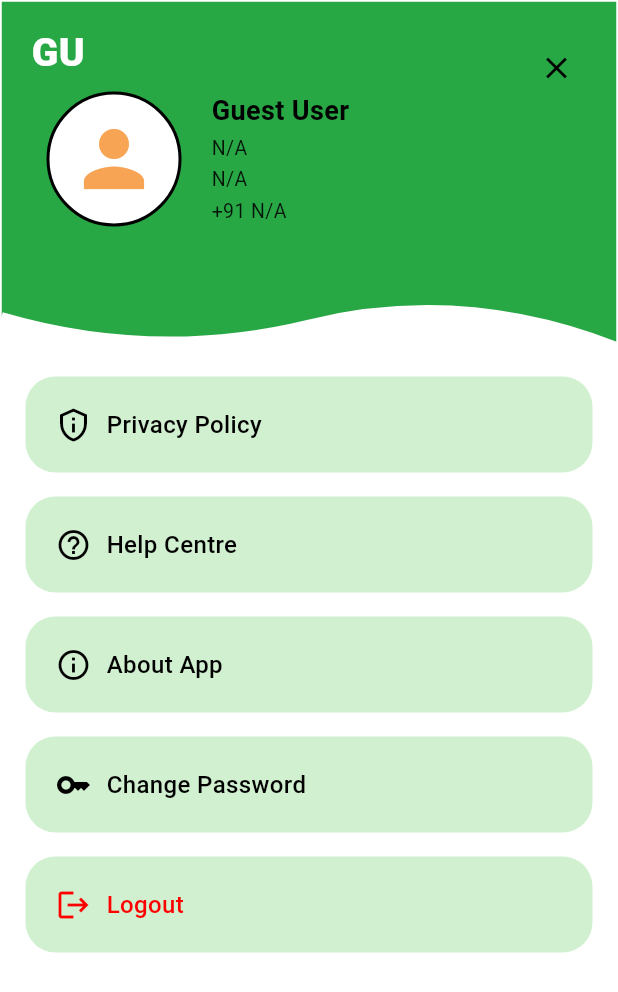
After one commit to Shanmuka-p/Hoot_Path, a Flutter app: the ProfileScreen screen opened directly, on a phone screen of 412 x 824 dp. The commit adds this screen. Shown: the top 992 px of the screen. Run offline on Flutter 3.47's test engine with Material 3 defaults, Android fonts, the light colour scheme and no system bars; our stand-ins replace device_preview, shared_preferences; accounts and stored records are empty.

Commit message:
profile changes

```diff
--- /dev/null
+++ b/frontend/lib/profilescreen.dart
@@ -0,0 +1,287 @@
+import 'package:flutter/material.dart';
+
+import 'package:hoot_path/services/auth_service.dart';
+import 'package:hoot_path/login_screen.dart';
+
+const kProfileGreen = Color(0xFF28A745);
+const kMenuBgColor = Color(0xFFEAF5D4);
+const kAvatarBgColor = Color(0xFFFDE4B5);
+const kAvatarIconColor = Color(0xFFFF8C00);
+
+class ProfileScreen extends StatelessWidget {
+  final Map<String, dynamic>? userData;
+
+  const ProfileScreen({
+    super.key,
+    this.userData,
+  });
+
+  Map<String, dynamic> get _data {
+    if (userData != null && userData!.isNotEmpty) return userData!;
+    if (AuthSession.instance.userData.isNotEmpty) return AuthSession.instance.userData;
+
+    // Fallback default
+    return const {
+      "first_name": "Guest User",
+      "gender": "male",
+      "mobile": "N/A",
+      "email": "N/A",
+      "roll_no": "N/A"
+    };
+  }
+
+  String _getInitials(String name) {
+    if (name.trim().isEmpty) return '??';
+    List<String> names = name.trim().split(' ');
+    if (names.length >= 2) {
+      return '${names[0][0]}${names[names.length - 1][0]}'.toUpperCase();
+    }
+    return names[0].substring(0, names[0].length >= 2 ? 2 : 1).toUpperCase();
+  }
+
+  @override
+  Widget build(BuildContext context) {
+    return Scaffold(
+      backgroundColor: Colors.white,
+      body: Container(
+        // Adding a thick border to match the reference image exactly
+        decoration: BoxDecoration(
+          color: Colors.white,
+          border: Border.all(color: const Color.fromARGB(255, 255, 255, 255),),
+        ),
+        child: Column(
+          children: [
+            // Header
+            SizedBox(
+              height: 240,
+              width: double.infinity,
+              child: Stack(
+                children: [
+                  // Green wavy background
+                  ClipPath(
+                    clipper: _WavyClipper(),
+                    child: Container(
+                      height: 240,
+                      color: const Color.fromARGB(255, 40, 167, 69),
+                    ),
+                  ),
+                  // Wavy black stroke
+                  CustomPaint(
+                    size: const Size(double.infinity, 240),
+                    painter: _WavyBorderPainter(),
+                  ),
+                  // "TH" Text
+                  Positioned(
+                    top: 16,
+                    left: 20,
+                    child: Text(
+                      _getInitials(_data['first_name'] ?? ''),
+                      style: const TextStyle(
+                        color: Colors.white,
+                        fontSize: 26,
+                        fontWeight: FontWeight.w900,
+                      ),
+                    ),
+                  ),
+                  // Profile Info
+                  Positioned(
+                    top: 60,
+                    left: 30,
+                    child: Row(
+                      crossAxisAlignment: CrossAxisAlignment.start,
+                      children: [
+                        // Avatar Icon
+                        Container(
+                          width: 90,
+                          height: 90,
+                          decoration: BoxDecoration(
+                            color: const Color.fromARGB(255, 255, 255, 255),
+                            shape: BoxShape.circle,
+                            border: Border.all(color: const Color.fromARGB(255, 0, 0, 0), width: 2),
+                            image: (_data['profile_pic'] != null && _data['profile_pic'].toString().isNotEmpty && !_data['profile_pic'].toString().endsWith('dummy.png'))
+                                ? DecorationImage(
+                                    image: NetworkImage(_data['profile_pic']),
+                                    fit: BoxFit.cover,
+                                  )
+                                : null,
+                          ),
+                          child: (_data['profile_pic'] == null || _data['profile_pic'].toString().isEmpty || _data['profile_pic'].toString().endsWith('dummy.png'))
+                              ? Icon(
+                                  (_data['gender']?.toString().toLowerCase() == 'female') ? Icons.face_3 : Icons.person,
+                                  color: const Color.fromARGB(255, 248, 164, 85),
+                                  size: 60,
+                                )
+                              : null,
+                        ),
+                        const SizedBox(width: 20),
+                        // Text Details
+                        Column(
+                          crossAxisAlignment: CrossAxisAlignment.start,
+                          children: [
+                            Text(
+                              _data['first_name'] ?? 'N/A',
+                              style: const TextStyle(
+                                color: Color.fromARGB(255, 0, 0, 0),
+                                fontSize: 18,
+                                fontWeight: FontWeight.bold,
+                              ),
+                            ),
+                            const SizedBox(height: 2),
+                            Text(
+                              _data['roll_no'] ?? 'N/A',
+                              style: const TextStyle(
+                                color: Colors.black87,
+                                fontSize: 13,
+                                fontWeight: FontWeight.w400,
+                              ),
+                            ),
+                            const SizedBox(height: 2),
+                            Text(
+                              _data['email'] ?? 'N/A',
+                              style: const TextStyle(
+                                color: Colors.black87,
+                                fontSize: 13,
+                                fontWeight: FontWeight.w400,
+                              ),
+                            ),
+                            const SizedBox(height: 2),
+                            Text(
+                              '+91 ${_data['mobile'] ?? 'N/A'}',
+                              style: const TextStyle(
+                                color: Colors.black87,
+                                fontSize: 13,
+                                fontWeight: FontWeight.w400,
+                              ),
+                            ),
+                          ],
+                        ),
+                      ],
+                    ),
+                  ),
+                  // Back button (optional but good for UX)
+                  Positioned(
+                    top: 20,
+                    right: 16,
+                    child: IconButton(
+                      icon: const Icon(Icons.close, color: Color.fromARGB(255, 0, 0, 0)),
+                      onPressed: () => Navigator.pop(context),
+                    ),
+                  ),
+                ],
+              ),
+            ),
+
+            const SizedBox(height: 10),
+
+            // Menu Items
+            Expanded(
+              child: ListView(
+                padding: const EdgeInsets.symmetric(horizontal: 16),
+                children: [
+                  _buildMenuItem('Privacy Policy',Icons.privacy_tip_outlined),
+                  const SizedBox(height: 16),
+                  _buildMenuItem('Help Centre',Icons.help_outline),
+                  const SizedBox(height: 16),
+                  _buildMenuItem('About App',Icons.info_outline),
+                  const SizedBox(height: 16),
+                  _buildMenuItem('Change Password',Icons.key),
+                  const SizedBox(height: 16),
+                  _buildMenuItem('Logout',Icons.logout, onTap: () async {
+                    await AuthService.logout();
+                    if (context.mounted) {
+                      Navigator.pushAndRemoveUntil(
+                        context,
+                        MaterialPageRoute(builder: (_) => const LoginScreen()),
+                        (route) => false,
+                      );
+                    }
+                  }),
+                  const SizedBox(height: 24),
+                ],
+              ),
+            ),
+          ],
+        ),
+      ),
+    );
+  }
+
+  Widget _buildMenuItem(String title,IconData icon, {VoidCallback? onTap}) {
+    return GestureDetector(
+      onTap: onTap,
+      behavior: HitTestBehavior.opaque,
+      child: Container(
+        width: double.infinity,
+        padding: const EdgeInsets.symmetric(vertical: 20, horizontal: 20),
+        decoration: BoxDecoration(
+          color: const Color.fromARGB(162, 183, 232, 181),
+          borderRadius: BorderRadius.circular(20),
+        ),
+        child: Row(
+        children: [
+          Icon(icon,color: title=='Logout'?const Color.fromARGB(255, 255, 0, 0):Colors.black,),
+          SizedBox(width: 10),
+          Text(
+            title,
+            style:  TextStyle(
+              color: title=='Logout'?const Color.fromARGB(255, 255, 0, 0):Colors.black,
+              fontSize: 16,
+              fontWeight: FontWeight.w500,
+            ),
+          ),
+        ],
+      ),
+    ));
+  }
+}
+
+class _WavyClipper extends CustomClipper<Path> {
+  @override
+  Path getClip(Size size) {
+    var path = Path();
+    path.lineTo(0, size.height - 30);
+
+    // First curve
+    var firstControlPoint = Offset(size.width / 4, size.height);
+    var firstEndPoint = Offset(size.width / 2, size.height - 25);
+    path.quadraticBezierTo(firstControlPoint.dx, firstControlPoint.dy, firstEndPoint.dx, firstEndPoint.dy);
+
+    // Second curve
+    var secondControlPoint = Offset(size.width * 3 / 4, size.height - 50);
+    var secondEndPoint = Offset(size.width, size.height - 10);
+    path.quadraticBezierTo(secondControlPoint.dx, secondControlPoint.dy, secondEndPoint.dx, secondEndPoint.dy);
+
+    path.lineTo(size.width, 0);
+    path.close();
+    return path;
+  }
+
+  @override
+  bool shouldReclip(CustomClipper<Path> oldClipper) => false;
+}
+
+class _WavyBorderPainter extends CustomPainter {
+  @override
+  void paint(Canvas canvas, Size size) {
+    var paint = Paint()
+      ..color = const Color.fromARGB(255, 255, 255, 255)
+      ..style = PaintingStyle.stroke
+      ..strokeWidth = 6.0; // Thick black stroke
+
+    var path = Path();
+    path.moveTo(0, size.height - 30);
+
+    var firstControlPoint = Offset(size.width / 4, size.height);
+    var firstEndPoint = Offset(size.width / 2, size.height - 25);
+    path.quadraticBezierTo(firstControlPoint.dx, firstControlPoint.dy, firstEndPoint.dx, firstEndPoint.dy);
+
+    var secondControlPoint = Offset(size.width * 3 / 4, size.height - 50);
+    var secondEndPoint = Offset(size.width, size.height - 10);
+    path.quadraticBezierTo(secondControlPoint.dx, secondControlPoint.dy, secondEndPoint.dx, secondEndPoint.dy);
+
+    canvas.drawPath(path, paint);
+  }
+
+  @override
+  bool shouldRepaint(CustomPainter oldDelegate) => false;
+}
--- a/frontend/pubspec.yaml
+++ b/frontend/pubspec.yaml
@@ -36,6 +36,7 @@ dependencies:
   cupertino_icons: ^1.0.8
   device_preview: ^1.3.1
   http: ^1.6.0
+  shared_preferences: ^2.3.2
 
 dev_dependencies:
   flutter_test:
```
Also changed, not shown: frontend/lib/analytics_screen.dart (+13 -1 lines), frontend/lib/main.dart (+10 -5 lines), frontend/lib/services/auth_service.dart (+40 -2 lines), frontend/lib/views/analytics_view.dart (+12 -1 lines), frontend/pubspec.lock.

__________

**The task**
Report back each line in the material above that contains the string "Colors".

**Written solution**
+      backgroundColor: Colors.white,
+          color: Colors.white,
+                        color: Colors.white,
+                                color: Colors.black87,
+                                color: Colors.black87,
+                                color: Colors.black87,
+          Icon(icon,color: title=='Logout'?const Color.fromARGB(255, 255, 0, 0):Colors.black,),
+              color: title=='Logout'?const Color.fromARGB(255, 255, 0, 0):Colors.black,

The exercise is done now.